Instructions to follow:
Your answer must be the records below, repeated exactly, with every picture left out.

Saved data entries
-- Opening Marker --
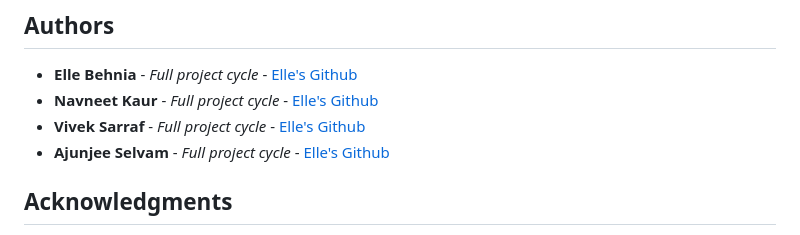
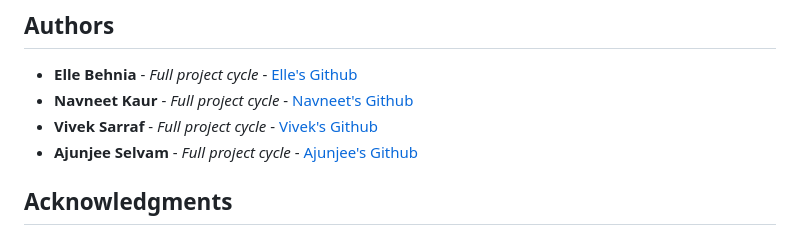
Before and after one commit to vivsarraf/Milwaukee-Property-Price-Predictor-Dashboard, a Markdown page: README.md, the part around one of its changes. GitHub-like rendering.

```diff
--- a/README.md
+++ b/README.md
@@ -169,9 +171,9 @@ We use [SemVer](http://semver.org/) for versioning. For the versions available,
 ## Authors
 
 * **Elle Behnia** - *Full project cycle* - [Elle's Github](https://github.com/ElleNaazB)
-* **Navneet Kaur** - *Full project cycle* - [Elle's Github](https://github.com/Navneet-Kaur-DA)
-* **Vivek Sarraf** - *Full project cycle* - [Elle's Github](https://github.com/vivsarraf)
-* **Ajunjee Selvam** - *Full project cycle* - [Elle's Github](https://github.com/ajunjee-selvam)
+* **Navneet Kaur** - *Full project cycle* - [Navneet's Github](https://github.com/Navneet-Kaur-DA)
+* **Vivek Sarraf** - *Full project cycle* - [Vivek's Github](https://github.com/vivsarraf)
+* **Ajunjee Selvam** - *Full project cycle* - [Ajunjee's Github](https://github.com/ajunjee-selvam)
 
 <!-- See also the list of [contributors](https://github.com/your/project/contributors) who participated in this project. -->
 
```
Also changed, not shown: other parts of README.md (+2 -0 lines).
-- Closing Marker --
Exercise answer:
Before and after one commit to vivsarraf/Milwaukee-Property-Price-Predictor-Dashboard, a Markdown page: README.md, the part around one of its changes. GitHub-like rendering.

```diff
--- a/README.md
+++ b/README.md
@@ -169,9 +171,9 @@ We use [SemVer](http://semver.org/) for versioning. For the versions available,
 ## Authors
 
 * **Elle Behnia** - *Full project cycle* - [Elle's Github](https://github.com/ElleNaazB)
-* **Navneet Kaur** - *Full project cycle* - [Elle's Github](https://github.com/Navneet-Kaur-DA)
-* **Vivek Sarraf** - *Full project cycle* - [Elle's Github](https://github.com/vivsarraf)
-* **Ajunjee Selvam** - *Full project cycle* - [Elle's Github](https://github.com/ajunjee-selvam)
+* **Navneet Kaur** - *Full project cycle* - [Navneet's Github](https://github.com/Navneet-Kaur-DA)
+* **Vivek Sarraf** - *Full project cycle* - [Vivek's Github](https://github.com/vivsarraf)
+* **Ajunjee Selvam** - *Full project cycle* - [Ajunjee's Github](https://github.com/ajunjee-selvam)
 
 <!-- See also the list of [contributors](https://github.com/your/project/contributors) who participated in this project. -->
 
```
Also changed, not shown: other parts of README.md (+2 -0 lines).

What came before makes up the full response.